Work to complete - From the entries, copy out every line in which the word "milk" is found.

▬▬▬▬▬▬

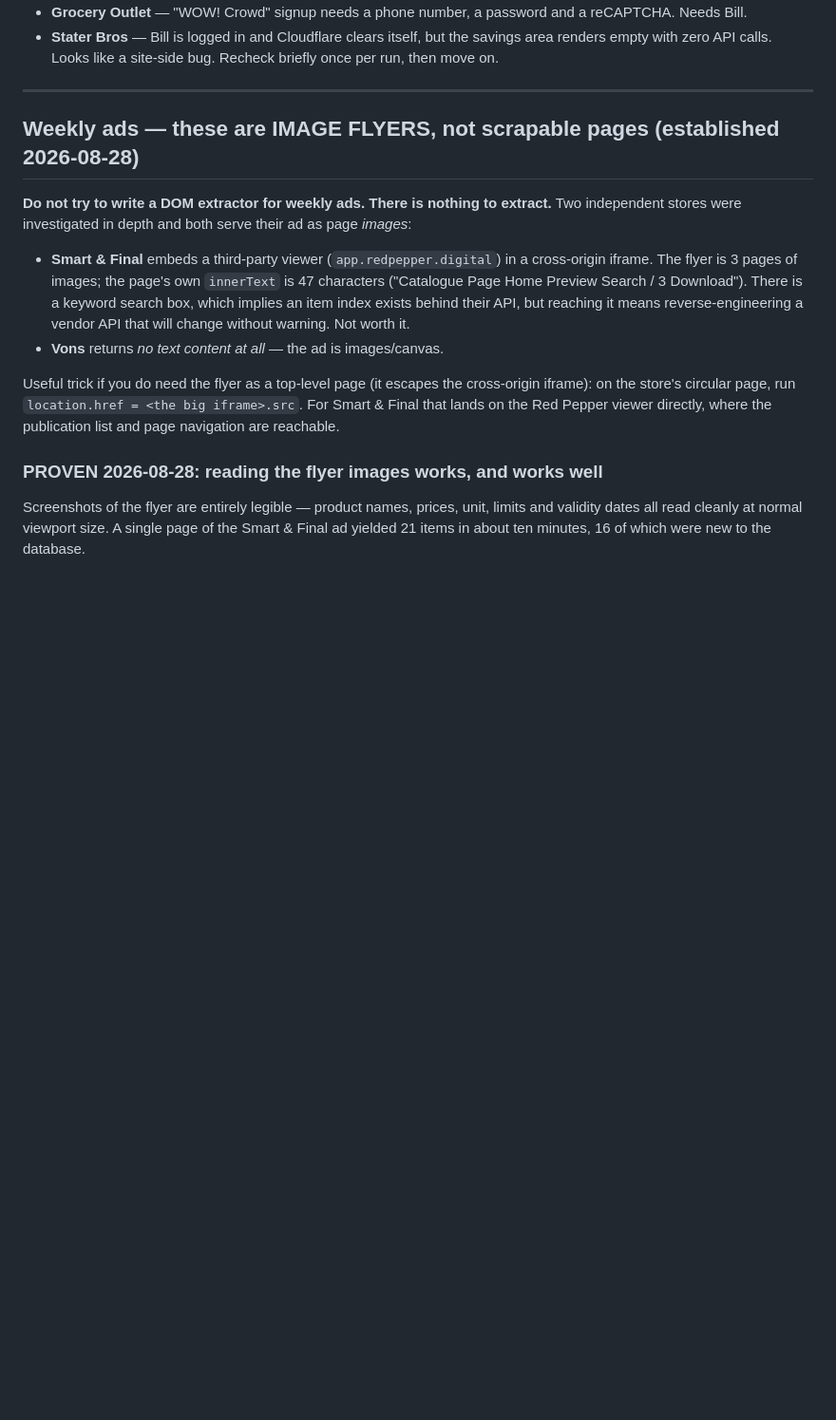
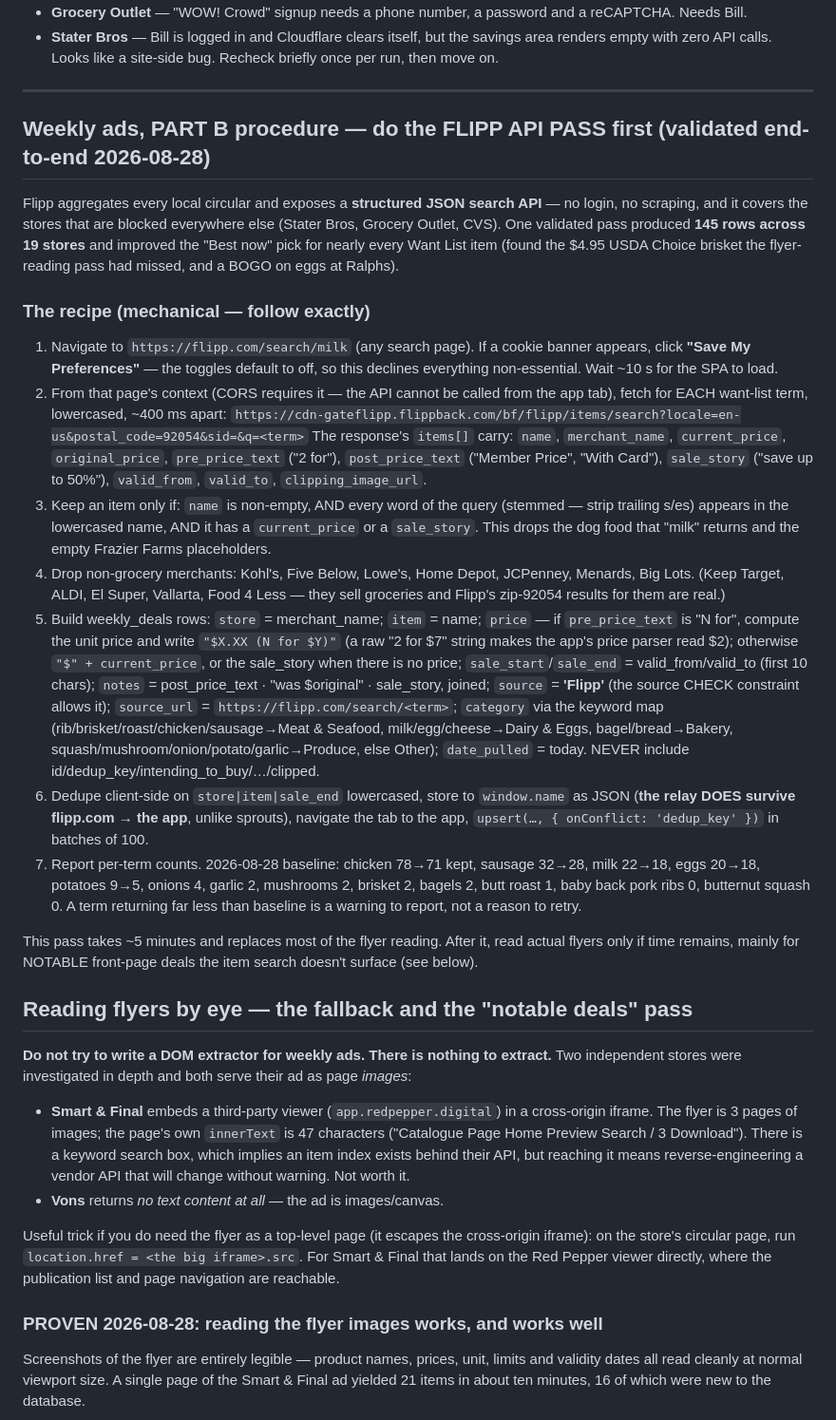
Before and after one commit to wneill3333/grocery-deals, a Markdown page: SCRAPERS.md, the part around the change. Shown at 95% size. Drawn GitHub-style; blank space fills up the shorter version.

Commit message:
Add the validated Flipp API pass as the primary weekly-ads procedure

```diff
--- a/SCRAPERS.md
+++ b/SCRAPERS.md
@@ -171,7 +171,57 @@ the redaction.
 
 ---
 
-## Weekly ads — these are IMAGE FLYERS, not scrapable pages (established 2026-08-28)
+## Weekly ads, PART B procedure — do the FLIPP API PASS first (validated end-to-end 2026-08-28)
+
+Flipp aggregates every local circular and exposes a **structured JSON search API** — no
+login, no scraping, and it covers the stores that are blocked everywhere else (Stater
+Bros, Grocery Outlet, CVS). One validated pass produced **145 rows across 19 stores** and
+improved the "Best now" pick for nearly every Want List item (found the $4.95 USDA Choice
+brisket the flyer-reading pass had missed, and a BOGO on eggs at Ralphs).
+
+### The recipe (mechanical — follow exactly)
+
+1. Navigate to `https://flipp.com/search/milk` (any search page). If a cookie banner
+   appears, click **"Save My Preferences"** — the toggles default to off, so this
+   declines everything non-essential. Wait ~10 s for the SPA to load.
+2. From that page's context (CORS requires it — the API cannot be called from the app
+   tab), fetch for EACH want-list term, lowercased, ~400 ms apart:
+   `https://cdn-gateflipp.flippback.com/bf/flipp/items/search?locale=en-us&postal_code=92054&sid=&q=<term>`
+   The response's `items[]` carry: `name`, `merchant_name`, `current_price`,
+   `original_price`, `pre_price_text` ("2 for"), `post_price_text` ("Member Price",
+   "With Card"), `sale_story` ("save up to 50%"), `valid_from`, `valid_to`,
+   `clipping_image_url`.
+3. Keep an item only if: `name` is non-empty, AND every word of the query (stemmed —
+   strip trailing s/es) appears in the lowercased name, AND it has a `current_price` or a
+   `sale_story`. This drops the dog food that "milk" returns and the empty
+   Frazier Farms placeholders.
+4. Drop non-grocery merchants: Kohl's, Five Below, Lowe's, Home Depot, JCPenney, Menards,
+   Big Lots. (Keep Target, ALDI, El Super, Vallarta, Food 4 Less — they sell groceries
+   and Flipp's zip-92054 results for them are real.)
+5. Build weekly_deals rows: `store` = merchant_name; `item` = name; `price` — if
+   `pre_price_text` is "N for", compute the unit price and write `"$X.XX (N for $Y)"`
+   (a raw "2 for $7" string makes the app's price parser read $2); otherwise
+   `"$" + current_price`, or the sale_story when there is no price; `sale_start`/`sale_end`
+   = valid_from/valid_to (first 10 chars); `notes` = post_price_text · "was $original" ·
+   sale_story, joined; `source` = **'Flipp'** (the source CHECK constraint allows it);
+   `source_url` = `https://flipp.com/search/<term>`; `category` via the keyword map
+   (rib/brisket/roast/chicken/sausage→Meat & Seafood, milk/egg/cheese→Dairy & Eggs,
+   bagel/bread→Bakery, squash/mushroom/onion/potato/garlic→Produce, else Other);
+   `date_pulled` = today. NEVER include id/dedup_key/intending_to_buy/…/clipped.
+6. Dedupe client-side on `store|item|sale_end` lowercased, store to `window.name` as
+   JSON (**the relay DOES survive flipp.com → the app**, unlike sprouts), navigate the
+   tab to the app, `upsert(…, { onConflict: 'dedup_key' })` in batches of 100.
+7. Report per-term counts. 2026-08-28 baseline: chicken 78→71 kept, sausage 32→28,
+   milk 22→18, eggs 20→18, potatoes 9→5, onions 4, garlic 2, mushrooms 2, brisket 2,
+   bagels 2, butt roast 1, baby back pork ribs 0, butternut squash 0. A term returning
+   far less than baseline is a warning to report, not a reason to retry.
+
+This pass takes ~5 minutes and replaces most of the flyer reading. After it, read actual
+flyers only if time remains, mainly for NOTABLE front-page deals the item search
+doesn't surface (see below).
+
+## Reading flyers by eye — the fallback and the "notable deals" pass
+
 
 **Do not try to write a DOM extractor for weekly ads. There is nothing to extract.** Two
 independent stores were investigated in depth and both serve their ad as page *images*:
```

▬▬▬▬▬▬

Exercise output -
+1. Navigate to `https://flipp.com/search/milk` (any search page). If a cookie banner
+   `sale_story`. This drops the dog food that "milk" returns and the empty
+   (rib/brisket/roast/chicken/sausage→Meat & Seafood, milk/egg/cheese→Dairy & Eggs,
+   milk 22→18, eggs 20→18, potatoes 9→5, onions 4, garlic 2, mushrooms 2, brisket 2,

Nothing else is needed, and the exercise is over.